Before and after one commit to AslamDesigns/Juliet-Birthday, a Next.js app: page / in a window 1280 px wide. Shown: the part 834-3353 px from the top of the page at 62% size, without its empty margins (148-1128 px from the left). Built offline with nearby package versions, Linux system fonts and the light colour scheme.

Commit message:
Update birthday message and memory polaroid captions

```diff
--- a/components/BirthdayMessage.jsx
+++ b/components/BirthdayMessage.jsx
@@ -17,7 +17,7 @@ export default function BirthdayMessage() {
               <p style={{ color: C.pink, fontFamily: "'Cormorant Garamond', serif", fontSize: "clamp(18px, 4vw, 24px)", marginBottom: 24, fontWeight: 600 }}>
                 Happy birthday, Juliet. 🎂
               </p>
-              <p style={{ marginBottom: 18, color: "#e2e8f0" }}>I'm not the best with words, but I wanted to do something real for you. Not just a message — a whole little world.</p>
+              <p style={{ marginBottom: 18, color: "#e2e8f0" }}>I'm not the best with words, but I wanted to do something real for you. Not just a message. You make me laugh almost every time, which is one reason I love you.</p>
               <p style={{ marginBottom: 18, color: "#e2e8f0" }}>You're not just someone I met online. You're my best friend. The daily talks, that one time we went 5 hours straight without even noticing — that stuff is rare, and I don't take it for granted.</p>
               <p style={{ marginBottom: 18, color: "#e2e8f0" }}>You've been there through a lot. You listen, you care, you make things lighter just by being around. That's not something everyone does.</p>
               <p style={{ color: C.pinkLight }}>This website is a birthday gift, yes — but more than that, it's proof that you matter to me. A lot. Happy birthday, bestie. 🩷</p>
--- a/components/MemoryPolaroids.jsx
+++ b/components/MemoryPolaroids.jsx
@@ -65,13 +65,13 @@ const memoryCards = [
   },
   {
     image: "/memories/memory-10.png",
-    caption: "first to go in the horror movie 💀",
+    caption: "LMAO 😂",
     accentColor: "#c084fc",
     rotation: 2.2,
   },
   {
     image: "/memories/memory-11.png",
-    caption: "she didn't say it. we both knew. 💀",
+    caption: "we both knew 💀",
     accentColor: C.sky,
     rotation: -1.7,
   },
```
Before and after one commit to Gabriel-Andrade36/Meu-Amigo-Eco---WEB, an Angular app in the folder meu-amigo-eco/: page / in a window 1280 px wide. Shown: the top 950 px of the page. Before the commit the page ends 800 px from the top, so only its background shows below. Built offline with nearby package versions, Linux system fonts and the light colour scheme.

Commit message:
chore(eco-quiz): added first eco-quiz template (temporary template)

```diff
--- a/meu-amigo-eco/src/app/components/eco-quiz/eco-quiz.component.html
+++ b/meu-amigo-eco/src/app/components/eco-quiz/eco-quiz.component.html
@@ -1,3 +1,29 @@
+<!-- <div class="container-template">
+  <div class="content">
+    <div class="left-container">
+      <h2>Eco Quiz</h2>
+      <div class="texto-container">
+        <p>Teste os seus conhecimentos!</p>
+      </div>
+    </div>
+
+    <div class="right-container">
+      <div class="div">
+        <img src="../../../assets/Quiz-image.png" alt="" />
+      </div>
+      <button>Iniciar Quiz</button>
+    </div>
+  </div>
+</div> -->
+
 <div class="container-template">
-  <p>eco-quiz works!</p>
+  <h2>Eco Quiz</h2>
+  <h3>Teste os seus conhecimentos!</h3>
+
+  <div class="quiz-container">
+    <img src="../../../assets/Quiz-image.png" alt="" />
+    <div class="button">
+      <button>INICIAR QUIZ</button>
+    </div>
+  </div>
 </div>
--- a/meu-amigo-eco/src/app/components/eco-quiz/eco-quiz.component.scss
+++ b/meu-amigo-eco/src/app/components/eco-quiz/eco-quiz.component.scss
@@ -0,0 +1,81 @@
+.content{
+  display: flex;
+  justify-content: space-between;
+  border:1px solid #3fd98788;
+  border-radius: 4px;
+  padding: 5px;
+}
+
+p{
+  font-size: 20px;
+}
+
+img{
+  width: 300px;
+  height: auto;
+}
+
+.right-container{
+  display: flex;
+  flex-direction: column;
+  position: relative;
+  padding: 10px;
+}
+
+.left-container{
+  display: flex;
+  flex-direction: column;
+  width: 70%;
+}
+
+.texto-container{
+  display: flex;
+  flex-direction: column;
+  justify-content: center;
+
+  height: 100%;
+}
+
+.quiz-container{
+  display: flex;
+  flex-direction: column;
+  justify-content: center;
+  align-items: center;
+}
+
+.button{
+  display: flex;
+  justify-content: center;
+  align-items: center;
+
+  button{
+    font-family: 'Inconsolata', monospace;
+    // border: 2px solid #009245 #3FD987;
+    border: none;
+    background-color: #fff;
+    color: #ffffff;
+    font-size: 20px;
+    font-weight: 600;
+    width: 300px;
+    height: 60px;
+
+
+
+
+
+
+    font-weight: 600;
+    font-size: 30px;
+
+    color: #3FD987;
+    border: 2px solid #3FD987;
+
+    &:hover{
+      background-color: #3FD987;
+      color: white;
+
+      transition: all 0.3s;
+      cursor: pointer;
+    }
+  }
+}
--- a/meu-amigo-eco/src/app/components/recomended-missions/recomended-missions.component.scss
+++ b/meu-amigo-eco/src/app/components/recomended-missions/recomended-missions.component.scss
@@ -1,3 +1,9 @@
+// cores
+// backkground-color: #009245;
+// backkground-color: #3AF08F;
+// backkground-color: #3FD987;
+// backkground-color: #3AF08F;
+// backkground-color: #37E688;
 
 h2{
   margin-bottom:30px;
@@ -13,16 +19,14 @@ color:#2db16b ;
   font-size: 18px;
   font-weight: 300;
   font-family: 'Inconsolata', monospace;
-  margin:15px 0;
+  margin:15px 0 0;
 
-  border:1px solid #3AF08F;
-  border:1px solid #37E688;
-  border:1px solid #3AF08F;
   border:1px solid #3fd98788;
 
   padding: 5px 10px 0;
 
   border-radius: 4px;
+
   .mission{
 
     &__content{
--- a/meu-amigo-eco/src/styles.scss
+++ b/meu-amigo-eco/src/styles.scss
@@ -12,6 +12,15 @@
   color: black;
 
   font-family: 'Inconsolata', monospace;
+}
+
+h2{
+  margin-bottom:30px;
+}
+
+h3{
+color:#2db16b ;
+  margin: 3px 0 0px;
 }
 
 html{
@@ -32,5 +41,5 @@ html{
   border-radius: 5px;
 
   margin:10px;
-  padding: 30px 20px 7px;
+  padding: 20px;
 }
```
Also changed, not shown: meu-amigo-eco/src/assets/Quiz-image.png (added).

■ ■ ■ ■

▶ [EXERCISE DIRECTIONS] Retype all of the entries exactly, please.

▶ [FINAL ANSWER]
Before and after one commit to AslamDesigns/Juliet-Birthday, a Next.js app: page / in a window 1280 px wide. Shown: the part 834-3353 px from the top of the page at 62% size, without its empty margins (148-1128 px from the left). Built offline with nearby package versions, Linux system fonts and the light colour scheme.

Commit message:
Update birthday message and memory polaroid captions

```diff
--- a/components/BirthdayMessage.jsx
+++ b/components/BirthdayMessage.jsx
@@ -17,7 +17,7 @@ export default function BirthdayMessage() {
               <p style={{ color: C.pink, fontFamily: "'Cormorant Garamond', serif", fontSize: "clamp(18px, 4vw, 24px)", marginBottom: 24, fontWeight: 600 }}>
                 Happy birthday, Juliet. 🎂
               </p>
-              <p style={{ marginBottom: 18, color: "#e2e8f0" }}>I'm not the best with words, but I wanted to do something real for you. Not just a message — a whole little world.</p>
+              <p style={{ marginBottom: 18, color: "#e2e8f0" }}>I'm not the best with words, but I wanted to do something real for you. Not just a message. You make me laugh almost every time, which is one reason I love you.</p>
               <p style={{ marginBottom: 18, color: "#e2e8f0" }}>You're not just someone I met online. You're my best friend. The daily talks, that one time we went 5 hours straight without even noticing — that stuff is rare, and I don't take it for granted.</p>
               <p style={{ marginBottom: 18, color: "#e2e8f0" }}>You've been there through a lot. You listen, you care, you make things lighter just by being around. That's not something everyone does.</p>
               <p style={{ color: C.pinkLight }}>This website is a birthday gift, yes — but more than that, it's proof that you matter to me. A lot. Happy birthday, bestie. 🩷</p>
--- a/components/MemoryPolaroids.jsx
+++ b/components/MemoryPolaroids.jsx
@@ -65,13 +65,13 @@ const memoryCards = [
   },
   {
     image: "/memories/memory-10.png",
-    caption: "first to go in the horror movie 💀",
+    caption: "LMAO 😂",
     accentColor: "#c084fc",
     rotation: 2.2,
   },
   {
     image: "/memories/memory-11.png",
-    caption: "she didn't say it. we both knew. 💀",
+    caption: "we both knew 💀",
     accentColor: C.sky,
     rotation: -1.7,
   },
```
Before and after one commit to Gabriel-Andrade36/Meu-Amigo-Eco---WEB, an Angular app in the folder meu-amigo-eco/: page / in a window 1280 px wide. Shown: the top 950 px of the page. Before the commit the page ends 800 px from the top, so only its background shows below. Built offline with nearby package versions, Linux system fonts and the light colour scheme.

Commit message:
chore(eco-quiz): added first eco-quiz template (temporary template)

```diff
--- a/meu-amigo-eco/src/app/components/eco-quiz/eco-quiz.component.html
+++ b/meu-amigo-eco/src/app/components/eco-quiz/eco-quiz.component.html
@@ -1,3 +1,29 @@
+<!-- <div class="container-template">
+  <div class="content">
+    <div class="left-container">
+      <h2>Eco Quiz</h2>
+      <div class="texto-container">
+        <p>Teste os seus conhecimentos!</p>
+      </div>
+    </div>
+
+    <div class="right-container">
+      <div class="div">
+        <img src="../../../assets/Quiz-image.png" alt="" />
+      </div>
+      <button>Iniciar Quiz</button>
+    </div>
+  </div>
+</div> -->
+
 <div class="container-template">
-  <p>eco-quiz works!</p>
+  <h2>Eco Quiz</h2>
+  <h3>Teste os seus conhecimentos!</h3>
+
+  <div class="quiz-container">
+    <img src="../../../assets/Quiz-image.png" alt="" />
+    <div class="button">
+      <button>INICIAR QUIZ</button>
+    </div>
+  </div>
 </div>
--- a/meu-amigo-eco/src/app/components/eco-quiz/eco-quiz.component.scss
+++ b/meu-amigo-eco/src/app/components/eco-quiz/eco-quiz.component.scss
@@ -0,0 +1,81 @@
+.content{
+  display: flex;
+  justify-content: space-between;
+  border:1px solid #3fd98788;
+  border-radius: 4px;
+  padding: 5px;
+}
+
+p{
+  font-size: 20px;
+}
+
+img{
+  width: 300px;
+  height: auto;
+}
+
+.right-container{
+  display: flex;
+  flex-direction: column;
+  position: relative;
+  padding: 10px;
+}
+
+.left-container{
+  display: flex;
+  flex-direction: column;
+  width: 70%;
+}
+
+.texto-container{
+  display: flex;
+  flex-direction: column;
+  justify-content: center;
+
+  height: 100%;
+}
+
+.quiz-container{
+  display: flex;
+  flex-direction: column;
+  justify-content: center;
+  align-items: center;
+}
+
+.button{
+  display: flex;
+  justify-content: center;
+  align-items: center;
+
+  button{
+    font-family: 'Inconsolata', monospace;
+    // border: 2px solid #009245 #3FD987;
+    border: none;
+    background-color: #fff;
+    color: #ffffff;
+    font-size: 20px;
+    font-weight: 600;
+    width: 300px;
+    height: 60px;
+
+
+
+
+
+
+    font-weight: 600;
+    font-size: 30px;
+
+    color: #3FD987;
+    border: 2px solid #3FD987;
+
+    &:hover{
+      background-color: #3FD987;
+      color: white;
+
+      transition: all 0.3s;
+      cursor: pointer;
+    }
+  }
+}
--- a/meu-amigo-eco/src/app/components/recomended-missions/recomended-missions.component.scss
+++ b/meu-amigo-eco/src/app/components/recomended-missions/recomended-missions.component.scss
@@ -1,3 +1,9 @@
+// cores
+// backkground-color: #009245;
+// backkground-color: #3AF08F;
+// backkground-color: #3FD987;
+// backkground-color: #3AF08F;
+// backkground-color: #37E688;
 
 h2{
   margin-bottom:30px;
@@ -13,16 +19,14 @@ color:#2db16b ;
   font-size: 18px;
   font-weight: 300;
   font-family: 'Inconsolata', monospace;
-  margin:15px 0;
+  margin:15px 0 0;
 
-  border:1px solid #3AF08F;
-  border:1px solid #37E688;
-  border:1px solid #3AF08F;
   border:1px solid #3fd98788;
 
   padding: 5px 10px 0;
 
   border-radius: 4px;
+
   .mission{
 
     &__content{
--- a/meu-amigo-eco/src/styles.scss
+++ b/meu-amigo-eco/src/styles.scss
@@ -12,6 +12,15 @@
   color: black;
 
   font-family: 'Inconsolata', monospace;
+}
+
+h2{
+  margin-bottom:30px;
+}
+
+h3{
+color:#2db16b ;
+  margin: 3px 0 0px;
 }
 
 html{
@@ -32,5 +41,5 @@ html{
   border-radius: 5px;
 
   margin:10px;
-  padding: 30px 20px 7px;
+  padding: 20px;
 }
```
Also changed, not shown: meu-amigo-eco/src/assets/Quiz-image.png (added).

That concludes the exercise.